Gaddafi, who registered to run on November 14, was among 25 candidates whose bids have been rejected from running in the December 24 election.
Libya's election commission has said that Saif Al Islam Al Gaddafi, the son of the former ruler and a major candidate in December's planned presidential election, is ineligible to run.
Gaddafi was one of 25 candidates disqualified in an initial decision on Wednesday pending an appeals process that will ultimately be decided by the judiciary. Some 98 Libyans registered as candidates.
Some of the other candidates initially approved by the commission had also been accused of possible violations by political rivals.
The military prosecutor in Tripoli had urged the commission to rule out Gaddafi after his conviction in absentia on war crimes charges in 2015 for his part in fighting the revolution that toppled his father Muammar Gaddafi in 2011. He has denied any wrongdoing.
Other hopefuls still in the running include warlord Khalifa Haftar, interim premier Abdulhamid Dbeibah and former interior minister Fathi Bashagha, as the commission said their submissions were valid.
Dbeibah vowed not to run for president as a condition of taking on his present role, but did not stand down from the role three months before the vote as is required by a contested election law.
Dbeibah has described the election rules issued in September by the parliament speaker, Aguila Saleh, as “flawed”. Saleh is also a candidate.
'War criminals' in vote
Disputes over the election rules, including the legal basis of the vote and who should be eligible to stand, threaten to derail an internationally backed peace process aimed at ending a decade of factional chaos.
Many people in western Libya also accuse warlord Haftar of war crimes committed during his 2019-2020 assault on Tripoli.
Hundreds of Libyans protested in Tripoli last week against "war criminals" running in the vote.
The final list of candidates is due to be published by early December, once verifications and appeals are completed.
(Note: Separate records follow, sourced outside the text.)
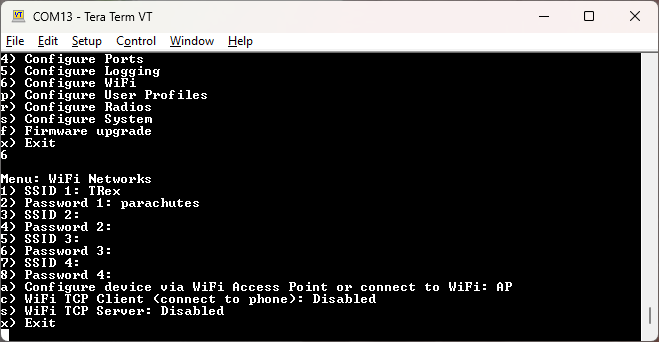
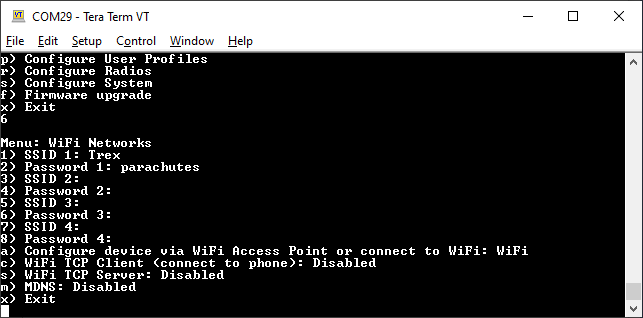
Update docs for v3.4

Changed region(s): [[0.0, 0.0, 1.0, 1.0], [0.7776, 0.7642, 0.8087, 0.8208], [0.8709, 0.9906, 0.902, 1.0]]

diff --git a/docs/configure_pointperfect.md b/docs/configure_pointperfect.md
@@ -4,17 +4,17 @@ Surveyor: ![Feature Not Supported](img/RedDot.png) / Express: ![Feature Not Supp
 
 **Note:** This section only applies to RTK Facet *L-Band* products. Regular RTK Facet, Surveyor, Express, and Express Plus products do not have L-Band antennas or receivers built-in.
 
-![PointPerfect Menu showing Home WiFi credentials](img/SparkFun%20RTK%20PointPerfect%20Config.png)
+![PointPerfect Menu](img/SparkFun%20RTK%20PointPerfect%20Config.png)
 
 *Configuring PointPerfect settings over WiFi*
 
-![PointPerfect Menu showing Home WiFi credentials](img/SparkFun%20RTK%20PointPerfect%20Menu.png)
+![PointPerfect Menu](img/SparkFun%20RTK%20PointPerfect%20Menu.png)
 
 *Configuring PointPerfect settings over serial*
 
 *RTK Facet L-Band* products are equipped with a special antenna and extra receiver to decrypt the L-Band corrections using the PointPerfect service from u-blox. The PointPerfect sub-menu allows a user to enter their 'Home' WiFi settings. This WiFi SSID and password are used to regularly obtain the needed decryption keys from u-blox. This is normally your home WiFi or other accessible WiFi.
 
-PointPerfect L-Band decryption keys are valid for a maximum of 56 days. During that time, the RTK Facet L-Band can operate normally without the need for WiFi access. However, when the keys are set to expire in 28 days or less, the RTK Facet L-Band will attempt to log in to the 'Home' WiFi at each power on. If WiFi is not available, it will continue normal operation. If the keys fully expire, the device will continue to receive the L-Band signal but will be unable to decrypt the signal, disabling high precision GNSS. The RTK Facet L-Band will continue to have extraordinary accuracy (we've seen better than 0.15m HPA) but not the centimeter-level accuracy that comes with RTK.
+PointPerfect L-Band decryption keys are valid for a maximum of 56 days. During that time, the RTK Facet L-Band can operate normally without the need for WiFi access. However, when the keys are set to expire in 28 days or less, the RTK Facet L-Band will attempt to log in to WiFi at each power on. If WiFi is not available, it will continue normal operation. If the keys fully expire, the device will continue to receive the L-Band signal but will be unable to decrypt the signal, disabling high precision GNSS. The RTK Facet L-Band will continue to have extraordinary accuracy (we've seen better than 0.15m HPA) but not the centimeter-level accuracy that comes with RTK.
 
 **Note:** The RTK Facet L-Band is capable of receiving RTCM corrections over traditional means including NTRIP data over Bluetooth or a serial radio. But the real point of L-Band and PointPerfect is that you can be *anywhere*, without cellular or radio cover, and still enjoy millimeter accuracy.
 
@@ -30,21 +30,19 @@ The unit will display various messages to aid the user in obtaining keys as need
 
 Upon successful reception and decryption of PointPerfect corrections, the satellite dish icon will increase to a three-pronged icon. As the unit's fix increases the cross-hair will indicate a basic 3D solution, a double blinking cross-hair will indicate a floating RTK solution, and a solid double cross-hair will indicate a fixed RTK solution.
 
-![PointPerfect Menu showing Home WiFi credentials](img/SparkFun%20RTK%20PointPerfect%20Menu.png)
+![PointPerfect Menu](img/SparkFun%20RTK%20PointPerfect%20Menu.png)
 
-*PointPerfect Menu showing Home WiFi credentials*
-
-In addition to allowing the entry of WiFi credentials, the PointPerfect Menu will display the Device ID. This is needed when a SparkFun RTK Facet L-Band product needs to be added to the PointPerfect system. This is normally taken care of when you purchase the L-Band unit with PointPerfect service added, but for customers who did not purchase the service and want to add it at a later date, this Device ID is what customer service needs.
+*PointPerfect Menu*
 
 The *Days until keys expire* inform the user how many days the unit has until it needs to connect to WiFi to obtain new keys.
 
 * Option '1' disables the use of PointPerfect corrections.
 
-* Option '2' or '3' enables the entry of WiFi credentials used for obtaining new keys from the PointPerfect API.
+* Option '2' disables the automatic attempts at WiFi connections when key expiry is less than 28 days.
 
-* Option '4' disables the automatic attempts at WiFi connections when key expiry is less than 28 days.
+* Option '3' will trigger an immediate attempt to connect over WiFi and update the keys.
 
-* Option '5' will trigger an immediate attempt to connect over WiFi and update the keys.
+* Option '4' will display the Device ID. This is needed when a SparkFun RTK Facet L-Band product needs to be added to the PointPerfect system. This is normally taken care of when you purchase the L-Band unit with PointPerfect service added, but for customers who wish to extend their subscription beyond the initial year, or did not purchase the service and want to add it at a later date, this Device ID is what customer service needs.
 
 * Option 'k' will bring up the Manual Key Entry menu.
 

diff --git a/docs/menu_wifi.md b/docs/menu_wifi.md
@@ -48,3 +48,8 @@ Configuring over WiFi allows the device to be configured from any desktop comput
 
 When the device enters WiFi config mode it will display the WiFi network it is connected to as well as its assigned IP address.
 
+## MDNS
+
+![Access using rtk.local](img/SparkFun%20RTK%20WiFi%20MDNS.png)
+
+Multicast DNS or MDNS allows the RTK device to be discovered over wireless networks without needing to know the IP. For example, when MDNS is enabled, simply type 'rtk.local' into a browser to connect to the RTK Config page. This feature works both for 'WiFi Access Point' or direct WiFi config. Note: When using WiFi config, you must be on the same subdomain (in other words, the same WiFi or Ethernet network) as the RTK device.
Both presidential and legislative polls had been slated for December 24, but in early October parliament split the dates of the votes, postponing the legislative elections until January.